Kamel Najer is Bedouin; he works as a security guard at Be’er Sheba’s central bus station on the northern edge of the Negev desert. All day long he keeps an eye out for any suspicious-looking pieces of luggage which might contain a bomb. After work he goes back to the desert and the nomadic camp that has been assigned to him, his brother, his wife and a herd of goats. One day he returns to his hut to discover a directive from the authority responsible for Bedouins informing him that his home is to be pulled down. Although their family has lived in this desert region for centuries, they have no paperwork to prove they own the land. The nomadic lifestyle is a thorn in the side of Israeli authorities. Convinced he is in the right, Kamel uses the discovery of a bomb at work to draw attention to the problems of the Bedouin minority. But when he later turns on the generator to watch the news he discovers that his comments about the plight of the Bedouins have been cut out of the programme.
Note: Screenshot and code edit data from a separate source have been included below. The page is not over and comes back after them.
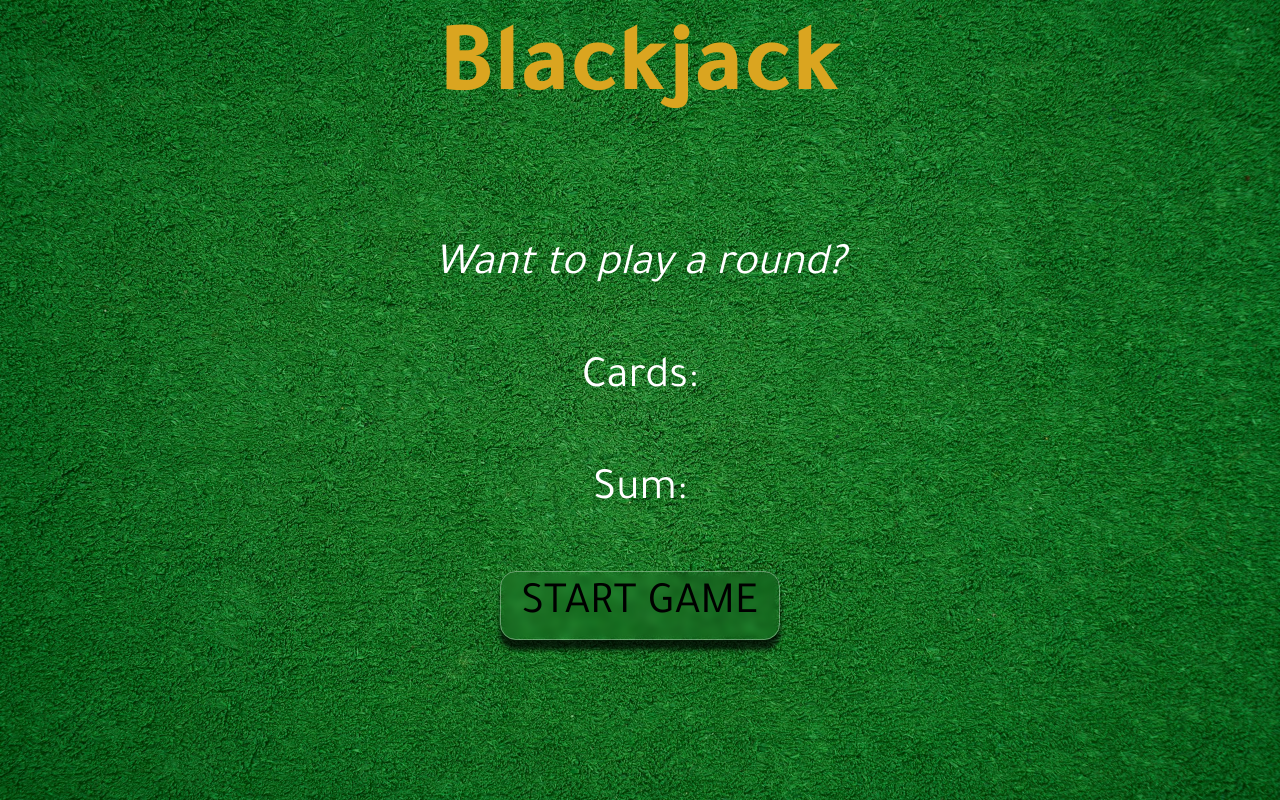
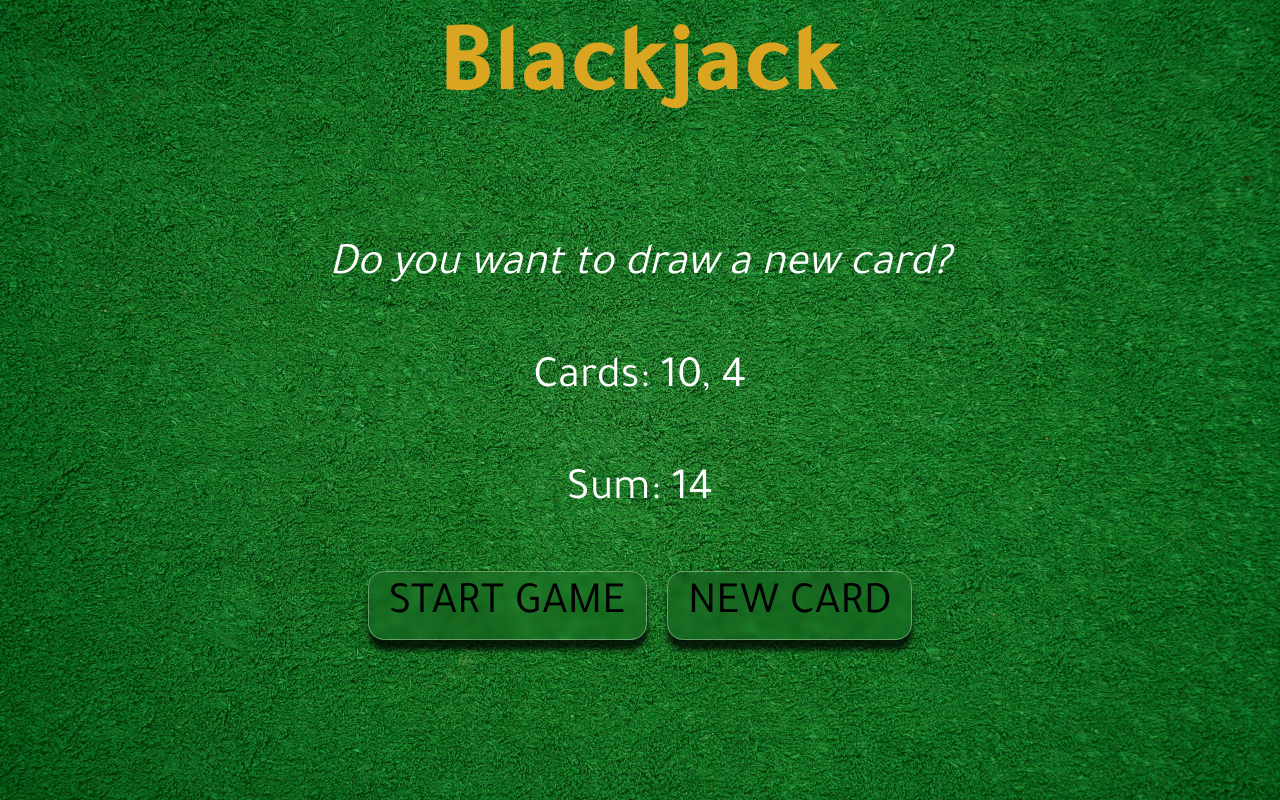
Before and after one commit to rrocker89437/Scrimba-Blackjack-game, a plain HTML site: page index.html in a window 1280 px wide. Both pictures are taken after a click on the button "START GAME". Drawn offline with Linux system fonts and the light colour scheme.

Commit message:
learning .push and .pop

```diff
--- a/app.js
+++ b/app.js
@@ -1,23 +1,55 @@
 let firstCard = 10;
 let secondCard = 4;
+let cards = [firstCard, secondCard]; // array --- 0 then 1
 let sum = firstCard + secondCard;
 let hasBlackJack = false;
 let isAlive = true;
 let message = "";
+//Store the message-el paragraph in a variable called messageEl
+let messageEl = document.getElementById("message-el");
 
-// 2. Create a startGame() function. Move the conditional
-// below (line 11-20) inside the body of the function.
+//Store the sum paragraph in a variable called sumEl
+let sumEl = document.querySelector("#sum-el");
+// let sumEl = document.getElementById("sum-el");
 
+//Store the cards paragraph in a variable called cardsEl
+let cardsEl = document.querySelector("#cards-el");
+
+// Create a new function called startGame() that calls renderGame()
 function startGame() {
-  //   alert("Button Clicked");
+  renderGame();
+}
+
+// Create a startGame() function. Move the conditional
+function renderGame() {
+  //Render the cards on the page using this format -> "Cards: 10 4"
+  //cardsEl.textContent = "Cards: " + firstCard + " " + secondCard;
+  //render out ALL the cards we have
+  cardsEl.textContent = "Cards: " + cards[0] + ", " + cards[1];
+
+  //Render the sum on the page using this format -> "Sum: 14"
+  sumEl.textContent = "Sum: " + sum;
+
   if (sum <= 20) {
-    message = "Do you want to draw a new card? 🙂";
+    message = "Do you want to draw a new card?";
   } else if (sum === 21) {
-    message = "Wohoo! You've got Blackjack! 🥳";
+    message = "You've got Blackjack!";
     hasBlackJack = true;
   } else {
-    message = "You're out of the game! 😭";
+    message = "You're out of the game!";
     isAlive = false;
   }
-  console.log(message);
+  //Display the message in the messageEl using messageEl.textContent
+  messageEl.textContent = message;
 }
+
+//Create a function newCard() that logs out "Drawing a new card from the deck!"
+function newCard() {
+  messageEl.textContent = "Drawing a new card from the deck!";
+  //Create a card variable, and hard code its value to a number (2-11)
+  let card = 7;
+  //Add the new card to the sum variable
+  sum += card;
+  //Call startGame()
+  renderGame();
+}
--- a/index.html
+++ b/index.html
@@ -13,7 +13,6 @@
     />
 
     <link rel="stylesheet" href="style.css" />
-    <script defer src="app.js"></script>
   </head>
   <body>
     <main>
@@ -21,11 +20,13 @@
         <div class="container">
           <h1>Blackjack</h1>
           <p id="message-el">Want to play a round?</p>
-          <p>Cards:</p>
-          <p>Sum:</p>
+          <p id="cards-el">Cards:</p>
+          <p id="sum-el">Sum:</p>
           <button class="start" onclick="startGame()">Start Game</button>
+          <button class="newcard" onclick="newCard()">New Card</button>
         </div>
       </section>
     </main>
+    <script src="app.js"></script>
   </body>
 </html>
--- a/style.css
+++ b/style.css
@@ -125,4 +125,32 @@ h6 {
       box-shadow: 0px 4px 2px 0px rgba(0, 0, 0, 0.75);
     }
   }
+
+  .newcard {
+    cursor: pointer;
+    text-transform: uppercase;
+    font-size: 1.875rem;
+    font-size: clamp(
+      1.875rem,
+      1.3966836734693877rem + 2.0408163265306123vw,
+      2.8125rem
+    );
+    padding: 0 20px;
+    margin-left: 1rem;
+    background: rgba(255, 255, 255, 0);
+    border-radius: 16px;
+    backdrop-filter: blur(3.8px);
+    border: 1px solid rgba(255, 255, 255, 0.35);
+    box-shadow: 0px 10px 5px 0px rgba(0, 0, 0, 0.75);
+    transition: all 150ms ease-in-out;
+
+    &:hover {
+      background: rgba(255, 255, 255, 0.16);
+    }
+
+    &:active {
+      transform: translateY(3px);
+      box-shadow: 0px 4px 2px 0px rgba(0, 0, 0, 0.75);
+    }
+  }
 }
```
Also changed, not shown: 1 other file.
With its unusual aesthetics, its proximity to its protagonists and its description of a suppressed but important issue this film is a far cry from the romantic portrayal of the desert in Lawrence of Arabia. In reality today’s desert dwellers are struggling to preserve their identity and are caught between a traditional way of life and modern times.
Israel / France / Germany 2012, 85 min
Adnan Abu Wadi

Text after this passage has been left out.